Radio host Edmund Wan faces four counts of acting with seditious intent. (Photo: D100 screenshot)
Police in Hong Kong have blocked the website of a Taiwan-based church after accusing it of having links to a national security case and pro-democracy protesters in the Chinese-ruled city.
Wen Wei Po, a Chinese state-owned daily run by Beijing’s Hong Kong Liaison Office, reported on April 25 that access to the website was blocked for breaching the national security law — draconian legislation that triggered months-long protests and a heavy-handed crackdown in the former British colony.
The Presbyterian Church in Taiwan is accused of involvement in the national security case of radio host Edmund Wan, who launched a crowdfunding project last year to support Hong Kong protesters to study in Taiwan, reported Apply Daily.

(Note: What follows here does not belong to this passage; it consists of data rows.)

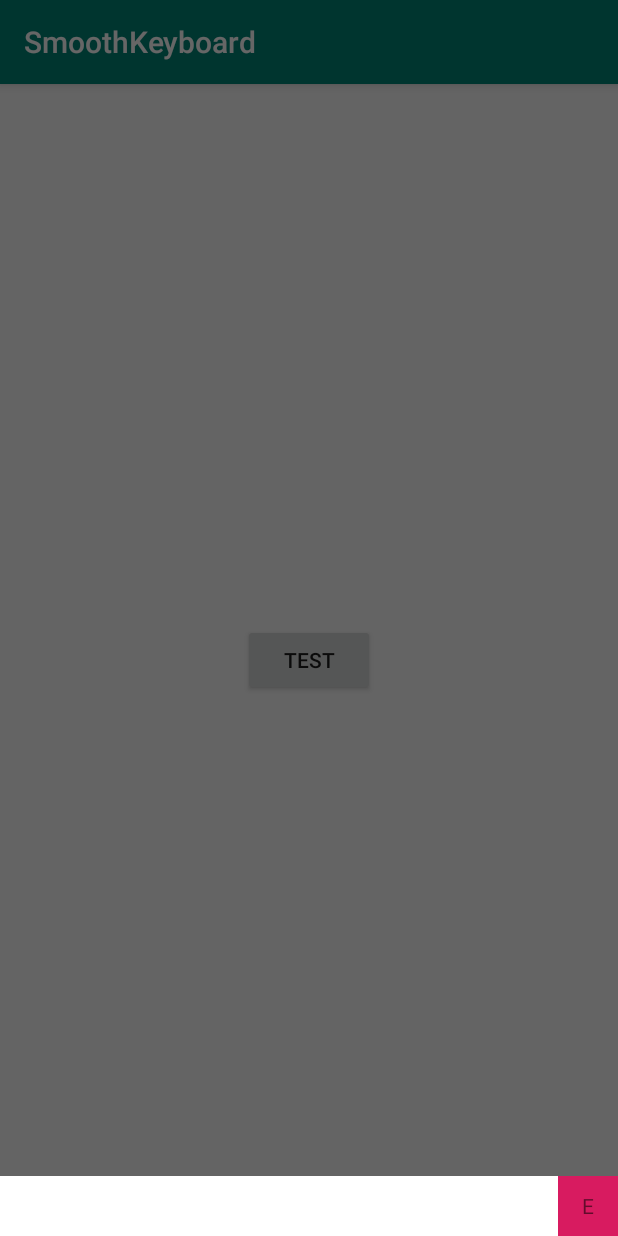
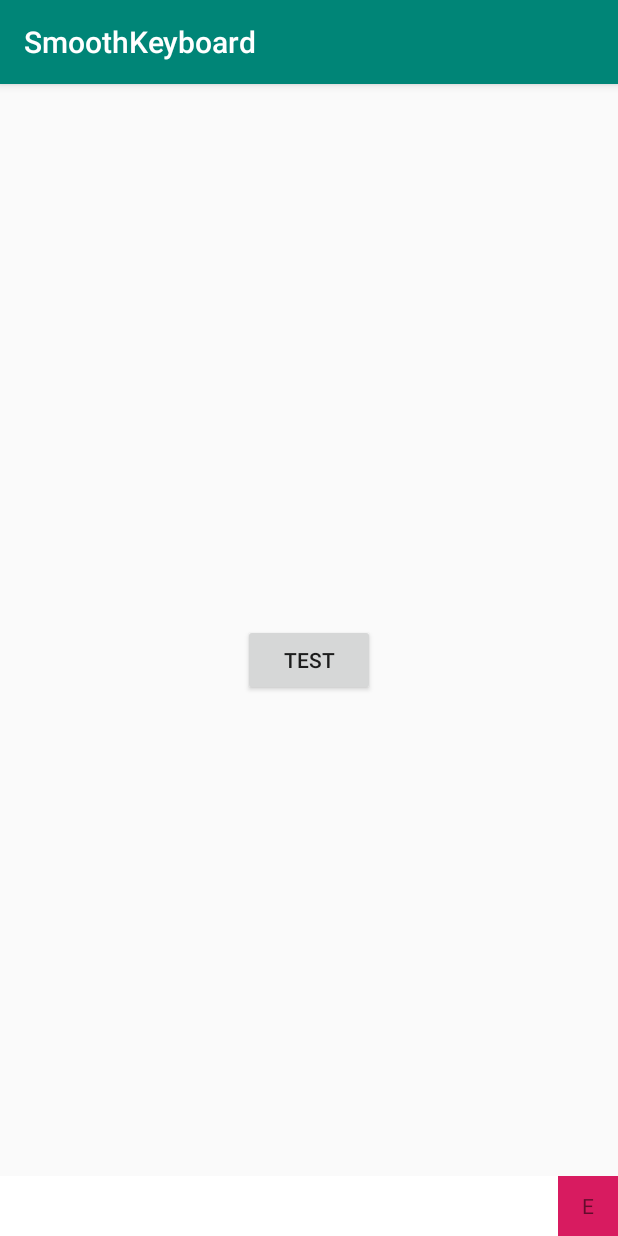
Before and after one commit to Hackforid/SmoothKeyboard, an Android app: the screen it shows after launch (MainActivity), after a tap on "TEST", on a phone screen of 412 x 824 dp. Run offline under Robolectric (Android 15) with nearby library versions, the phone set to English and light mode, and no system bars.

Commit message:
添加关闭动画和逻辑

```diff
--- a/app/src/main/java/com/smilehacker/smoothkeyboard/InputerFragment.kt
+++ b/app/src/main/java/com/smilehacker/smoothkeyboard/InputerFragment.kt
@@ -5,6 +5,7 @@ import android.animation.ObjectAnimator
 import android.animation.ValueAnimator
 import android.app.Dialog
 import android.content.Context
+import android.content.DialogInterface
 import android.graphics.Rect
 import android.os.Bundle
 import android.support.v4.app.DialogFragment
@@ -22,10 +23,12 @@ import android.widget.FrameLayout
 class InputerFragment: DialogFragment() {
 
 
-    private val mBottomContent by lazy { getViews()?.findViewById<FrameLayout>(R.id.bottom_content) }
-    private val mEtInput by lazy { getViews()?.findViewById<EditText>(R.id.et_input) }
+    private val mBottomContent by lazy { getViews().findViewById<FrameLayout>(R.id.bottom_content) }
+    private val mEtInput by lazy { getViews().findViewById<EditText>(R.id.et_input) }
     private val mDecorView by lazy { dialog.window.decorView as ViewGroup }
-    private val mContainer by lazy { getViews()?.findViewById<ViewGroup>(R.id.container) }
+    private val mContainer by lazy { getViews().findViewById<ViewGroup>(R.id.container) }
+    private val mEmpytView by lazy { getViews().findViewById<View>(R.id.v_empty) }
+
     private val mResizableContentView by lazy { mDecorView.findViewById<ViewGroup>(Window.ID_ANDROID_CONTENT) }
     private val mUnResizableContentView by lazy { mResizableContentView.parent as ViewGroup }
     private lateinit var mKeyboardContainer: FrameLayout
@@ -38,6 +41,9 @@ class InputerFragment: DialogFragment() {
 
 
     private var mHeightAnimator: ValueAnimator = ObjectAnimator()
+
+    // 正在执行finish动画
+    private var mIsFinishing = false
 
 
     override fun onCreate(savedInstanceState: Bundle?) {
@@ -57,21 +63,56 @@ class InputerFragment: DialogFragment() {
 
     override fun onStart() {
         super.onStart()
-        dialog?.window?.setLayout(WindowManager.LayoutParams.MATCH_PARENT, WindowManager.LayoutParams.MATCH_PARENT)
+
+        // dialog全屏透明
+        dialog?.window?.let {
+            it.setLayout(WindowManager.LayoutParams.MATCH_PARENT, WindowManager.LayoutParams.MATCH_PARENT)
+            val windowParams = it.attributes
+            windowParams.dimAmount = 0.0f
+            it .attributes = windowParams
+        }
     }
 
 
     override fun onCreateDialog(savedInstanceState: Bundle?): Dialog {
         val dialog = super.onCreateDialog(savedInstanceState)
         dialog.window?.requestFeature(Window.FEATURE_NO_TITLE)
+//        dialog.window?.setBackgroundDrawable(ColorDrawable(Color.TRANSPARENT));
         dialog.window?.setSoftInputMode(WindowManager.LayoutParams.SOFT_INPUT_ADJUST_RESIZE)
         dialog.window?.setLayout(WindowManager.LayoutParams.MATCH_PARENT, WindowManager.LayoutParams.MATCH_PARENT)
+
+        dialog.setOnKeyListener(object : DialogInterface.OnKeyListener {
+            override fun onKey(dialog: DialogInterface?, keyCode: Int, event: KeyEvent?): Boolean {
+                if (keyCode == KeyEvent.KEYCODE_BACK) {
+                    if (!isKeyboardShown() && isBottomShown()) {
+                        close()
+                        return true
+                    }
+                }
+
+                return false
+            }
+        })
         return dialog
     }
 
+    private fun close() {
+        if (!mIsFinishing) {
+            if (isKeyboardShown()) {
+                hideKeyBoard()
+            } else if (isBottomShown()) {
+                animateBottomContent(false)
+            } else {
+                dismissAllowingStateLoss()
+            }
+        }
+        mIsFinishing = true
+    }
+
+
     private fun initUI() {
 
-        LayoutInflater.from(context).inflate(R.layout.dialog_inputer, mDecorView, true)
+        val view = LayoutInflater.from(context).inflate(R.layout.dialog_inputer, mDecorView, true)
         mContainer.post {
             mOriginContainerHeight = mContainer.height - (mDecorView.bottom - mUnResizableContentView.bottom)
             mContainer.setHeight(mOriginContainerHeight)
@@ -79,29 +120,19 @@ class InputerFragment: DialogFragment() {
 
         val detector = KeyBoardDetector()
         mDecorView.addAutoRemovableOnPreDrawListener(detector)
-//        mDecorView.addAutoRemovableOnGlobalLayoutListener(object : ViewTreeObserver.OnGlobalLayoutListener {
-//            private var mPreContentHeight = -1
-//            override fun onGlobalLayout() {
-//                Log.i("xx", "onGlobalLayout keyboardHeight = ${getKeyboardHeight()} contentHeight = ${mResizableContentView.height} preContentHeight = ${mPreContentHeight}")
-//                val contentHeight = mResizableContentView.height
-//                val keyboardHeight = getKeyboardHeight()
-//                if (contentHeight == mPreContentHeight) {
-//                    return
-//                }
-//
-//                if (mPreContentHeight != -1) {
-//                    val isKeyShow = getKeyboardHeight() > 0
-//                    Log.i("xx", "$isKeyShow ${mDecorView.height} $contentHeight $mPreContentHeight")
-//                    animateBottomContent(isKeyShow, contentHeight, mPreContentHeight)
-//
-//                }
-//
-//                mPreContentHeight = contentHeight
-//            }
-//        })
 
-        mDecorView.findViewById<View>(R.id.btn_emoji).setOnClickListener {
+        view.findViewById<View>(R.id.btn_emoji).setOnClickListener {
             showBottomView(!mShouldShowBottom)
+        }
+
+        view.bringToFront()
+
+        mEtInput.post {
+            mEtInput.requestFocus()
+            showKeyBoard()
+        }
+        mEmpytView.setOnClickListener {
+            close()
         }
     }
 
@@ -165,13 +196,6 @@ class InputerFragment: DialogFragment() {
     }
 
     private fun animateBottomContent(show: Boolean) {
-//        if (show && isBottomShown()) {
-//            return
-//        }
-//
-//        if (!show && !isBottomShown()) {
-//            return
-//        }
 
         mHeightAnimator.cancel()
 
@@ -193,6 +217,11 @@ class InputerFragment: DialogFragment() {
             }
 
             override fun onAnimationEnd(animation: Animator?) {
+                if (!show) {
+                    mEtInput.post {
+                        this@InputerFragment.dismissAllowingStateLoss()
+                    }
+                }
             }
 
             override fun onAnimationCancel(animation: Animator?) {
--- a/app/src/main/res/layout/dialog_inputer.xml
+++ b/app/src/main/res/layout/dialog_inputer.xml
@@ -39,5 +39,13 @@
         android:layout_above="@id/bottom_content"
         android:layout_toLeftOf="@id/btn_emoji"
         />
+    <View
+        android:id="@+id/v_empty"
+        android:layout_width="match_parent"
+        android:layout_height="match_parent"
+        android:layout_above="@id/et_input"
+        android:layout_alignParentTop="true"
+        android:clickable="true"
+        />
 
 </RelativeLayout>
```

Wan, 52, popularly known as “Giggs,” was the host of popular internet radio channel D100. He was arrested on Feb. 7 and faces four counts of acting with seditious intent stemming from programs he presented on four occasions between August and October last year.
A Hong Kong court denied him bail on Feb. 10 despite his plea on medical grounds and ordered him to be held in police custody until May 10.
According to the Wen Wei Po report, Wan’s crowdfunding campaign raised more than HK$10 million (US$1.29 million) and around HK$4 million was transferred to the Taiwan church’s bank account.
Blocking the site like this is a warning sign that Beijing is extending more mainland China-style restrictions to Hong Kong
The church is accused of “encouraging Taiwanese separatists and aiding Hong Kong rioters and extremists.”
A Presbyterian Church official said that the website’s blocking restricts its efforts to help those desperately in need of help and feared that Beijing was expanding its internet firewall in Hong Kong.
“Hong Kong residents frequently leave messages on our website, often asking for help. Blocking the site like this is a warning sign that Beijing is extending more mainland China-style restrictions to Hong Kong,” Pastor Huang Chun-sheng said, according to Taipei Times.
The church said that Hong Kong residents are unable to access the site directly but it can still be loaded by using a virtual private network.
The blocking of the site is the second internet crackdown by the pro-Beijing Hong Kong administration on allegations of breaching the national security law this year.
On Jan. 6, HK Chronicles, a website which has been documenting information related to pro-democracy protests over past two years, was blocked for “potentially harming national security or inciting such a crime.”
China still considers Taiwan as one of its provinces and has threatened to annex it militarily
Meanwhile, the official website of the Democratic Progressive Party, as well as the recruitment page of the Ministry of National Defense’s website, have also been blocked in Hong Kong, according to Taipei Times.
Taiwan is a sovereign, democratic nation, though it has never officially declared independence. China still considers Taiwan as one of its provinces and has threatened to annex it militarily.
Relations have soured further recently as Taiwanese President Tsai Ing-wen publicly supported pro-democracy protests in Hong Kong and promised to offer sanctuary to Hong Kong residents who flee to Taiwan to escape a crackdown by the city’s pro-Beijing authorities.